* Problem details:
Return every entry below word for word and leave out any picture.
** Opening Given information block **
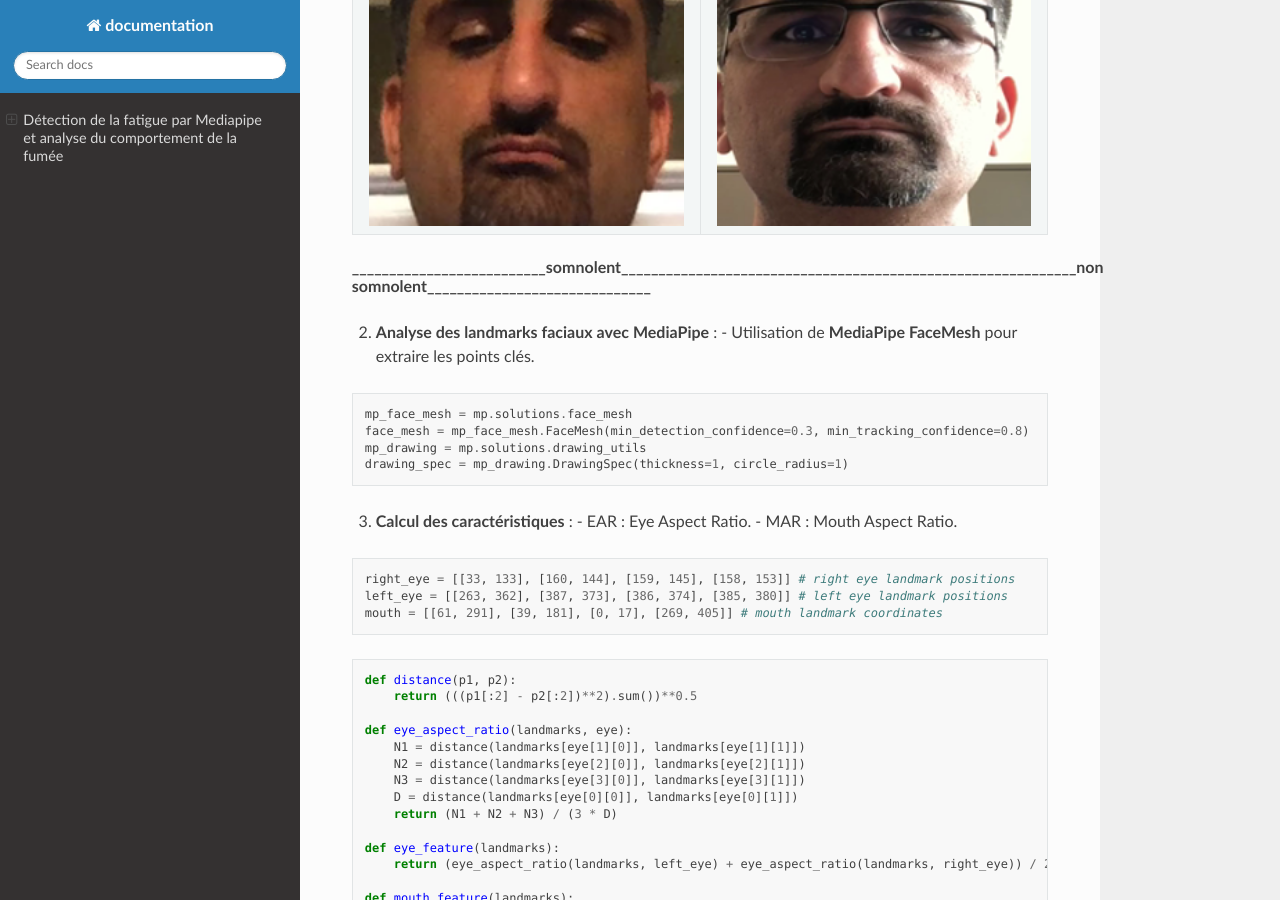
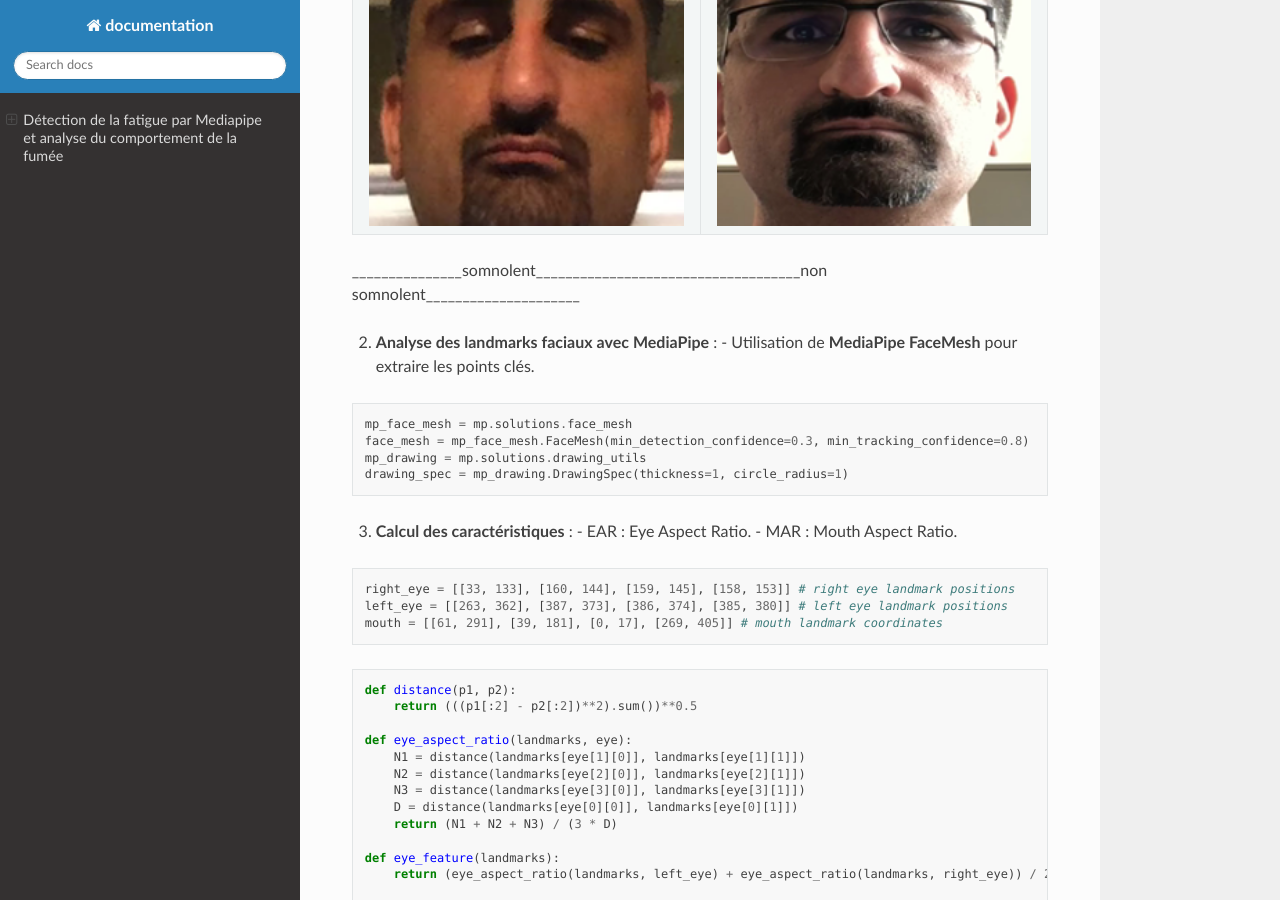
Before and after one commit to fatimafadili/detection, a Sphinx documentation site: the page built from source/index.rst, in a window 1280 px wide and 900 px high, scrolled down 2163 px. Built offline with Sphinx 7.4.7 and the Read the Docs theme 3.1.0, drawn with Linux system fonts in a browser that asks for light colours; some of the changed text lies outside the part shown.

```diff
--- a/source/index.rst
+++ b/source/index.rst
@@ -90,8 +90,8 @@ exemple de data :
      - .. image:: image/a0103.png
          :alt: Image 2
          :width: 500px
-__________________________somnolent_____________________________________________________________non somnolent______________________________
-                          =========                                                             =============
+_______________somnolent____________________________________non somnolent_____________________
+
 2. **Analyse des landmarks faciaux avec MediaPipe** :
    - Utilisation de **MediaPipe FaceMesh** pour extraire les points clés.
 
@@ -371,7 +371,7 @@ exemple de data :
      - .. image:: image/smok64.jpg
          :alt: Image 2
          :width: 500px
-____________________Non-smoking_____________________________________________________________smoking_________________________
+__________________Non-smoking______________________________________________smoking_____________________
 
 
 2. **Repartition de donnees** :
```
** Closing Given information block **
* Response below:
Before and after one commit to fatimafadili/detection, a Sphinx documentation site: the page built from source/index.rst, in a window 1280 px wide and 900 px high, scrolled down 2163 px. Built offline with Sphinx 7.4.7 and the Read the Docs theme 3.1.0, drawn with Linux system fonts in a browser that asks for light colours; some of the changed text lies outside the part shown.

```diff
--- a/source/index.rst
+++ b/source/index.rst
@@ -90,8 +90,8 @@ exemple de data :
      - .. image:: image/a0103.png
          :alt: Image 2
          :width: 500px
-__________________________somnolent_____________________________________________________________non somnolent______________________________
-                          =========                                                             =============
+_______________somnolent____________________________________non somnolent_____________________
+
 2. **Analyse des landmarks faciaux avec MediaPipe** :
    - Utilisation de **MediaPipe FaceMesh** pour extraire les points clés.
 
@@ -371,7 +371,7 @@ exemple de data :
      - .. image:: image/smok64.jpg
          :alt: Image 2
          :width: 500px
-____________________Non-smoking_____________________________________________________________smoking_________________________
+__________________Non-smoking______________________________________________smoking_____________________
 
 
 2. **Repartition de donnees** :
```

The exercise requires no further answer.